We again find ourselves in the midst of election season and tensions are high as Republicans seek to maintain control and Democrats push for a “blue wave.” Political loyalties easily spill into our daily life and can affect how we perceive or treat other people, but this isn’t the way things should be.
Hillsdale College students pride themselves on learning to order the soul and exercise reason, yet far too often, we act as if people with different political opponents are the morally corrupt enemies of the United States. While having discussions and debates on policies and social issues are important and beneficial, demonizing those who disagree with us does nothing to further America’s welfare or our own beliefs. It only leads to viewing others as evil.
In this election cycle, let’s focus more on what brings us together as Americans, while still having balanced discussions about our differences. Part of what has always made our nation great is our ability to hold diverse opinions, and the simple fact that we’re allowed to do so. Who or what we vote for is not nearly as important as the kind of people we are.

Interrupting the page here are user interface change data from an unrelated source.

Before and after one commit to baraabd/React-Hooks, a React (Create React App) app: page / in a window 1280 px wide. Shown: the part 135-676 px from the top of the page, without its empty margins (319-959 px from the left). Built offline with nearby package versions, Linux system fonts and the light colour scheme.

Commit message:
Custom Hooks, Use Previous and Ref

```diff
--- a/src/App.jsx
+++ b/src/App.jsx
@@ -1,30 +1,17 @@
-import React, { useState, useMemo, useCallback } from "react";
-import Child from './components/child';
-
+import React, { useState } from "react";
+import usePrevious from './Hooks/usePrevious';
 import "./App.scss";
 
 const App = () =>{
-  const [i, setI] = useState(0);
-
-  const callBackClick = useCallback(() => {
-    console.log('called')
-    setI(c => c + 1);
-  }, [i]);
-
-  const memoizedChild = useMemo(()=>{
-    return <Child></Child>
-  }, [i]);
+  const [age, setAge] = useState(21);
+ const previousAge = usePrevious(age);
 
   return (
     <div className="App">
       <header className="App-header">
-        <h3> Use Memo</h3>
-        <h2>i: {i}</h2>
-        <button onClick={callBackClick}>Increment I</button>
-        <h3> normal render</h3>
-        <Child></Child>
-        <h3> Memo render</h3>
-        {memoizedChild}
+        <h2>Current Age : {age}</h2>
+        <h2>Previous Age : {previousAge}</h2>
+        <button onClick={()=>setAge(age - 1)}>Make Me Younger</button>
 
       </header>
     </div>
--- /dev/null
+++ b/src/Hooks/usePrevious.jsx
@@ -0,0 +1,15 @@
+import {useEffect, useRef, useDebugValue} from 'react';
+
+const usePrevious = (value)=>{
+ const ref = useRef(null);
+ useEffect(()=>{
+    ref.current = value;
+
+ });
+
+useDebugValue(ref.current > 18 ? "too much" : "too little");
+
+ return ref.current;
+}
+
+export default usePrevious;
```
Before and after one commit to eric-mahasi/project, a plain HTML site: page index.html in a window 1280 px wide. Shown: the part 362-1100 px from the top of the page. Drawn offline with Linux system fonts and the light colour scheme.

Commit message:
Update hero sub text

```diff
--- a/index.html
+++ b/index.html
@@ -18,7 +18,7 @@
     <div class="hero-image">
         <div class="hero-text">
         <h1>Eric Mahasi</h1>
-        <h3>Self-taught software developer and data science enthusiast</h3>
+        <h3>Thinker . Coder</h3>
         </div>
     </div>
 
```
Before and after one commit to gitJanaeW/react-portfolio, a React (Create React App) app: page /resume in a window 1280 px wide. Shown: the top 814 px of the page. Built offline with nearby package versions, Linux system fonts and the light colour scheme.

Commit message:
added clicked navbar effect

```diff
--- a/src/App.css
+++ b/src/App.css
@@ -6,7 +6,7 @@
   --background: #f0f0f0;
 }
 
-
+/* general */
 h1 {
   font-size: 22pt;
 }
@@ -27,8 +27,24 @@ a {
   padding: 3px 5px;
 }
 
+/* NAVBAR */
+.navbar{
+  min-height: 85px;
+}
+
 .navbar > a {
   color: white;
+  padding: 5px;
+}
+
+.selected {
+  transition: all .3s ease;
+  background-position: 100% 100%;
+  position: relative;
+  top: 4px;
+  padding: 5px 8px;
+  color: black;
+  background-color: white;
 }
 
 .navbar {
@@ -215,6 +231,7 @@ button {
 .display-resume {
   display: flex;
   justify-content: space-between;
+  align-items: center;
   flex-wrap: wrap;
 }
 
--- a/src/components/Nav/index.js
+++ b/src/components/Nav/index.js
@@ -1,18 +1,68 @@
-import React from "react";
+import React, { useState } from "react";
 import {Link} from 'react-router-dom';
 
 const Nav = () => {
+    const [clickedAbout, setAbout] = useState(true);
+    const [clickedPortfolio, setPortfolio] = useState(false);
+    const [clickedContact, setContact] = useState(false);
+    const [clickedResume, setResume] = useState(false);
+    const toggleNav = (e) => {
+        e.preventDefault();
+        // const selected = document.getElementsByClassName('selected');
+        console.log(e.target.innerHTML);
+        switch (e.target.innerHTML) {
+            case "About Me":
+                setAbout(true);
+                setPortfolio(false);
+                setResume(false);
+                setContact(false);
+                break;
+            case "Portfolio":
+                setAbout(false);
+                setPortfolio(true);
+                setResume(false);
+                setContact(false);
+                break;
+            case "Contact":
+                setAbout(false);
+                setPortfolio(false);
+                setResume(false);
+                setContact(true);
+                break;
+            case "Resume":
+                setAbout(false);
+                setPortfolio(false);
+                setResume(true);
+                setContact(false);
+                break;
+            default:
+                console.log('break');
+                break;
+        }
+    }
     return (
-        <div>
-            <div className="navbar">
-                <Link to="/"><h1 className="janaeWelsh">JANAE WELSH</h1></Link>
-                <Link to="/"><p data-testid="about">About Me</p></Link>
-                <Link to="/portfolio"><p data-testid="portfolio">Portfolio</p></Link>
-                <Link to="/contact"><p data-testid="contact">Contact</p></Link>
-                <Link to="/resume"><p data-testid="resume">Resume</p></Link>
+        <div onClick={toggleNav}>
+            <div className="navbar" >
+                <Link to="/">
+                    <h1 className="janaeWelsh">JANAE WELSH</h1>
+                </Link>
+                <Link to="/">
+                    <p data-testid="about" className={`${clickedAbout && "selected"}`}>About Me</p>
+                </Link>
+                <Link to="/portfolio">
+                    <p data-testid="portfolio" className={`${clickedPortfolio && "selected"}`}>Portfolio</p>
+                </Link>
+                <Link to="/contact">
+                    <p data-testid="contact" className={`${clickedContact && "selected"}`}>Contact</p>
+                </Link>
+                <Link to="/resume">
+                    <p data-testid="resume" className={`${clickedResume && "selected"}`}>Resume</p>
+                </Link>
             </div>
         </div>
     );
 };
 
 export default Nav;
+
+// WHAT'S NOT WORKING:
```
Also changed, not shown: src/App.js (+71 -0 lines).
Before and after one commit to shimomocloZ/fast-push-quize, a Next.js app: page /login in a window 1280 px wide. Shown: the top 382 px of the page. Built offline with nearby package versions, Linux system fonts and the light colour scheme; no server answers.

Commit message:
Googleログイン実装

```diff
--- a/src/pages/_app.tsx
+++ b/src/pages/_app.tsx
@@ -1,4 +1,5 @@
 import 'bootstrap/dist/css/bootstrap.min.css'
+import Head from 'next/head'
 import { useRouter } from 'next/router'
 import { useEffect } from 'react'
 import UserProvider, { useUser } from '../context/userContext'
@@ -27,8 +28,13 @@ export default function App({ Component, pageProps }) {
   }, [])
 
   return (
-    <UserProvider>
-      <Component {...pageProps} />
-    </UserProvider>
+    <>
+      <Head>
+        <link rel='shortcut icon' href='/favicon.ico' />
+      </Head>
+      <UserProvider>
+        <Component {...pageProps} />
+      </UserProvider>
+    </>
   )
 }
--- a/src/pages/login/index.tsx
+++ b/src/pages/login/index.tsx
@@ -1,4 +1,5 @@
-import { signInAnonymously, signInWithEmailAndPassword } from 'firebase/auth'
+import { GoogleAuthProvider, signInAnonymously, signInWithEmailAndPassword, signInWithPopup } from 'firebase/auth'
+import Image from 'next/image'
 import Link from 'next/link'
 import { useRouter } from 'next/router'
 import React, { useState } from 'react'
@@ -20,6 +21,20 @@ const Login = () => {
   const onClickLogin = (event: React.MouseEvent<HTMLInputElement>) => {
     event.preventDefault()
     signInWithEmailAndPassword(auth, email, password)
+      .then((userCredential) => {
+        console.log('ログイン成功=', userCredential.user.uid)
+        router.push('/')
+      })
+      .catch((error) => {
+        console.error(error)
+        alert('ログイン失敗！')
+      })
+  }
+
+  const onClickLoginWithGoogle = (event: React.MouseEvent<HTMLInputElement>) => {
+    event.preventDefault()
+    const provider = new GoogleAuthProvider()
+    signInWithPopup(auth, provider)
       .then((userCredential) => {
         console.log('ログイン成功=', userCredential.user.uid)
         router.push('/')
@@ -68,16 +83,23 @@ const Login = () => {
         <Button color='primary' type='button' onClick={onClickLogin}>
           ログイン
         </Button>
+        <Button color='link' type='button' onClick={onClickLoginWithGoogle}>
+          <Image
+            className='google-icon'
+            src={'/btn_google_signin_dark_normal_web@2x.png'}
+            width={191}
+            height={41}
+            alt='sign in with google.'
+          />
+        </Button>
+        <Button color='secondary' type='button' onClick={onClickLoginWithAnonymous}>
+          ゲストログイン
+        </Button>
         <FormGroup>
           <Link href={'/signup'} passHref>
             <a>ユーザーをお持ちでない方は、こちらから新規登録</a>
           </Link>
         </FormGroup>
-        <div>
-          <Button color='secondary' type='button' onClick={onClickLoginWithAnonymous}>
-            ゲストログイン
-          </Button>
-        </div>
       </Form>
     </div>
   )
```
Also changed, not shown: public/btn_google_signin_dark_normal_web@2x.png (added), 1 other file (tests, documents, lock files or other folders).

The best thing you can do this November is not to get out and vote; the best thing you can do — especially when confronted by a different way of seeing things — is to be a kind and gracious person.